Directions
When you find the word "placeholder" in a line of the entries, please copy the whole line.

Extracted records

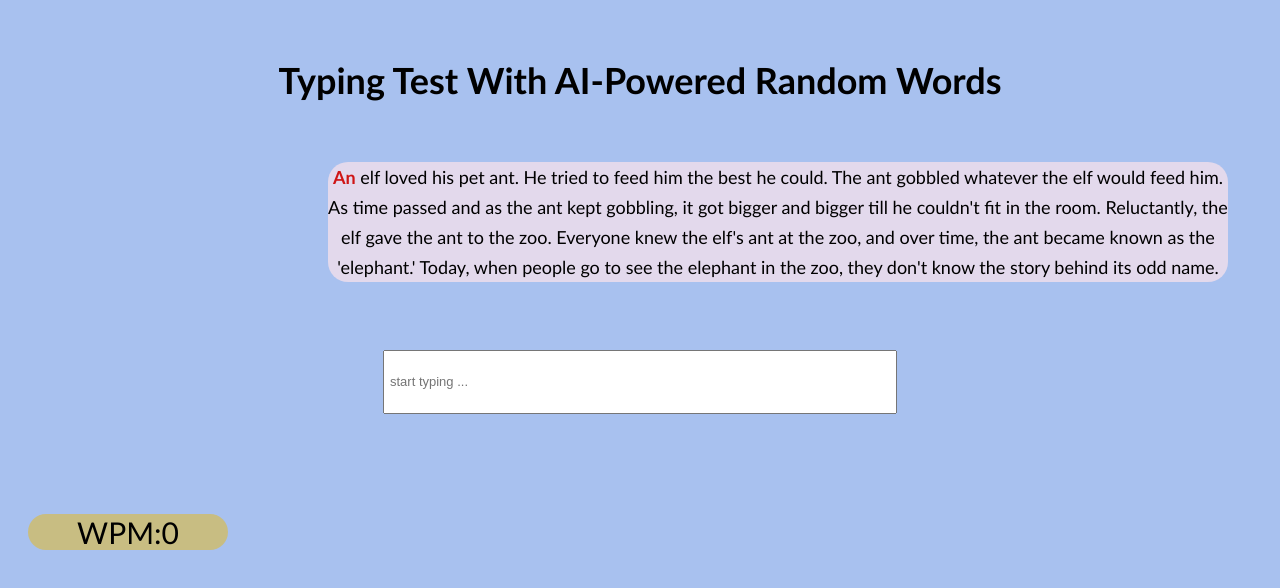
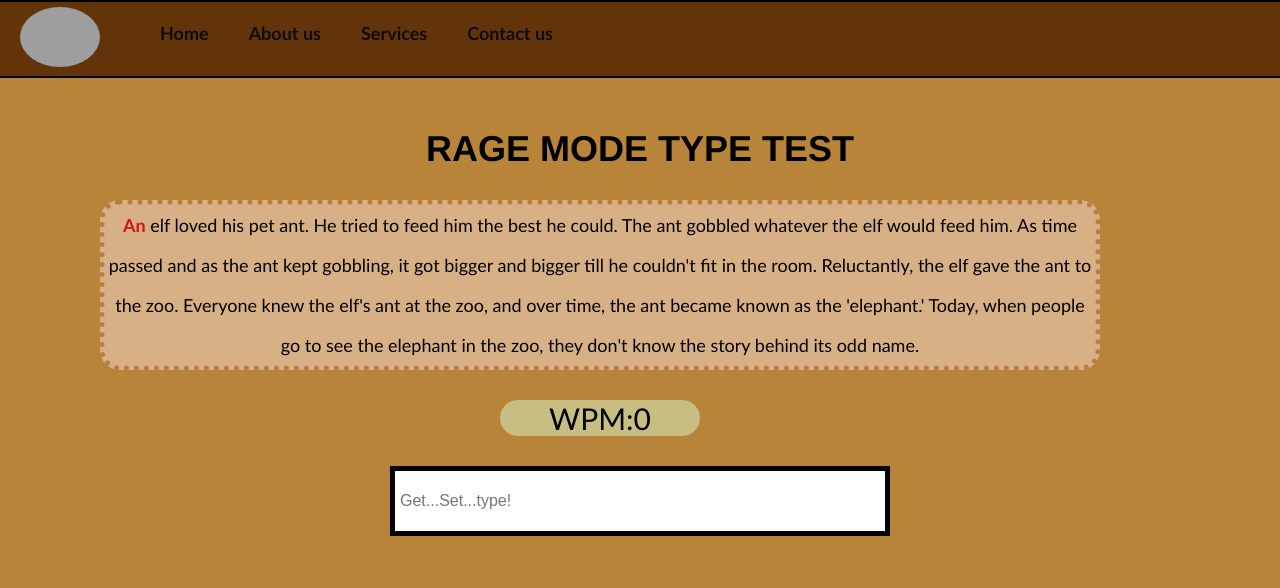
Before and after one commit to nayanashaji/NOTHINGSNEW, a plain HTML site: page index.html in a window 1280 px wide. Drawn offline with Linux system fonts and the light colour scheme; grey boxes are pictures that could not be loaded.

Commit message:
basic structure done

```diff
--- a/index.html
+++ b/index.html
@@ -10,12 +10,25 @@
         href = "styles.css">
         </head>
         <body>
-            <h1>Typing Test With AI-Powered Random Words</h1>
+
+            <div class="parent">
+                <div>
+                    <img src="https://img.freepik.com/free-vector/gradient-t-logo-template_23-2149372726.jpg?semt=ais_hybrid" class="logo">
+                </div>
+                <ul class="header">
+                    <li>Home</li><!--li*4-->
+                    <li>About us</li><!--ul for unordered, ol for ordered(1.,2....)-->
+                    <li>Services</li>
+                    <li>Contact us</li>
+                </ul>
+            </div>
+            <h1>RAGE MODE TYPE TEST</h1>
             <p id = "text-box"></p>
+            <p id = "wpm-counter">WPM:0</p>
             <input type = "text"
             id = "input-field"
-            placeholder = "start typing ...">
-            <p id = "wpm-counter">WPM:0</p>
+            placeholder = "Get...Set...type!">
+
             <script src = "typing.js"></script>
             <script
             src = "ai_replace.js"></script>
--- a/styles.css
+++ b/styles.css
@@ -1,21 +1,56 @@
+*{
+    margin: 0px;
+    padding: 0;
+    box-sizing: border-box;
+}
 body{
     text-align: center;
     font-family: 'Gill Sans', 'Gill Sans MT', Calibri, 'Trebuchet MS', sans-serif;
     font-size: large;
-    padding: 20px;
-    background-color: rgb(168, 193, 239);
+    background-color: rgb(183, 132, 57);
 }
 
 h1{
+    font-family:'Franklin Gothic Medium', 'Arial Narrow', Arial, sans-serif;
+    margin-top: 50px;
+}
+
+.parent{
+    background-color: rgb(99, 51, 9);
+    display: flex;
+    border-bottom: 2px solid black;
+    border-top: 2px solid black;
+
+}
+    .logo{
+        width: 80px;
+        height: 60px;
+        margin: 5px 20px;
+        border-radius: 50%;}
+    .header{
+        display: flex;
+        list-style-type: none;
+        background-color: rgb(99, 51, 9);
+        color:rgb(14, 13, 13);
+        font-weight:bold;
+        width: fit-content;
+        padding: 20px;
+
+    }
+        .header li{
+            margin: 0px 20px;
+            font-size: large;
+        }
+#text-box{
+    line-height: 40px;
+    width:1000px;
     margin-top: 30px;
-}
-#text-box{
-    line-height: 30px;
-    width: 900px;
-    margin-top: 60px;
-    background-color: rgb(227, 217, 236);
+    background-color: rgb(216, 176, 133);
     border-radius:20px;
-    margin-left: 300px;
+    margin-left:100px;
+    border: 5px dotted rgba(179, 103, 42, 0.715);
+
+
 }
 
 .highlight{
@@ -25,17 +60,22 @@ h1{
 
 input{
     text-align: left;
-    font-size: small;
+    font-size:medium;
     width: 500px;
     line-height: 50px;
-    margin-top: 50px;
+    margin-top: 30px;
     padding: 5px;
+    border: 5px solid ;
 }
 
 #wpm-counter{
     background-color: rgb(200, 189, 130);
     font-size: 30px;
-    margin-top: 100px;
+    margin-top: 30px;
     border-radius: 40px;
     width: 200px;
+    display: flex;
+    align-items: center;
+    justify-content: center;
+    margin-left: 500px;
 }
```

...

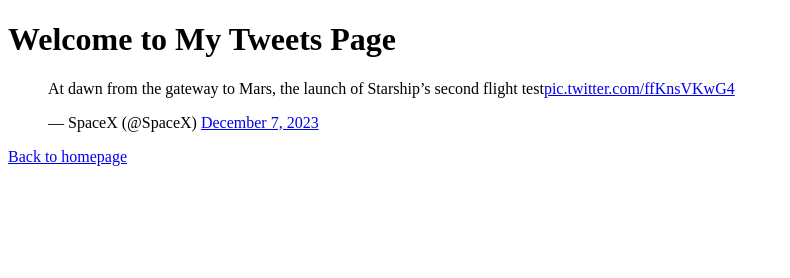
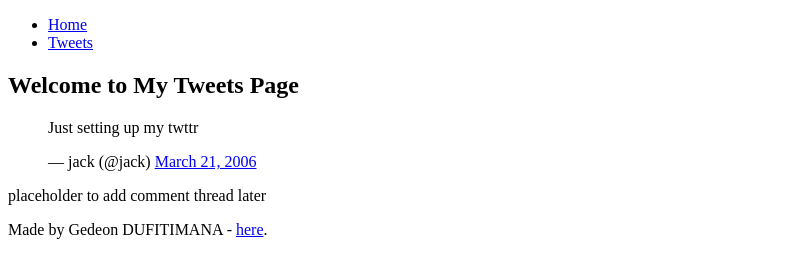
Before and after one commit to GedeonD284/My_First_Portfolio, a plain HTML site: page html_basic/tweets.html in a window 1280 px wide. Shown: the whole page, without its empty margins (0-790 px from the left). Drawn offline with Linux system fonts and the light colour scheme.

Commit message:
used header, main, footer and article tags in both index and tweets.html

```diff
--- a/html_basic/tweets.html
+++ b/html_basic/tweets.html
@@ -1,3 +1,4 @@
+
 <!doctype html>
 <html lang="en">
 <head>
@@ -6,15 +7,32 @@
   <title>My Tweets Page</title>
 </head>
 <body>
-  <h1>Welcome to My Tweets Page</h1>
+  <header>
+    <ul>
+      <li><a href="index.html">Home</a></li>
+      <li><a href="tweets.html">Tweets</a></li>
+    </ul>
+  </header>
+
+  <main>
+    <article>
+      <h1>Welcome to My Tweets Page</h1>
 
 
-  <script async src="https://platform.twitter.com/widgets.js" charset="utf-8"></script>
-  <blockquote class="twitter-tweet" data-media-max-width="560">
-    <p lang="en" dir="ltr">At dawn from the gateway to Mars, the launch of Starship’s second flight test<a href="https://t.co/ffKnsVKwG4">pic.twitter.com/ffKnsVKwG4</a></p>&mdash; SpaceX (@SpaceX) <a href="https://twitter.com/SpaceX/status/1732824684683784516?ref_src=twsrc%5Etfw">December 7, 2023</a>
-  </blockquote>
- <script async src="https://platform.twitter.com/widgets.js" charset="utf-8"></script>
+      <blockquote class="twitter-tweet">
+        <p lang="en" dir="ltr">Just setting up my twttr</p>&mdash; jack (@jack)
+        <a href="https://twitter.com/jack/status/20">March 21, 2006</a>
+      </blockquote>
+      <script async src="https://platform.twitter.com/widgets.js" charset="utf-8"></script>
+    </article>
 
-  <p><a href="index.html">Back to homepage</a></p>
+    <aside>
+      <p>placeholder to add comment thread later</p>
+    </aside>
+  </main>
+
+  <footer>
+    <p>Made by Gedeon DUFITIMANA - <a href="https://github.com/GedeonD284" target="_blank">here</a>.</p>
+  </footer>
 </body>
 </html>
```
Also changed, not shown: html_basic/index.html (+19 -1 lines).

Completed exercise
-            placeholder = "start typing ...">
+            placeholder = "Get...Set...type!">
+      <p>placeholder to add comment thread later</p>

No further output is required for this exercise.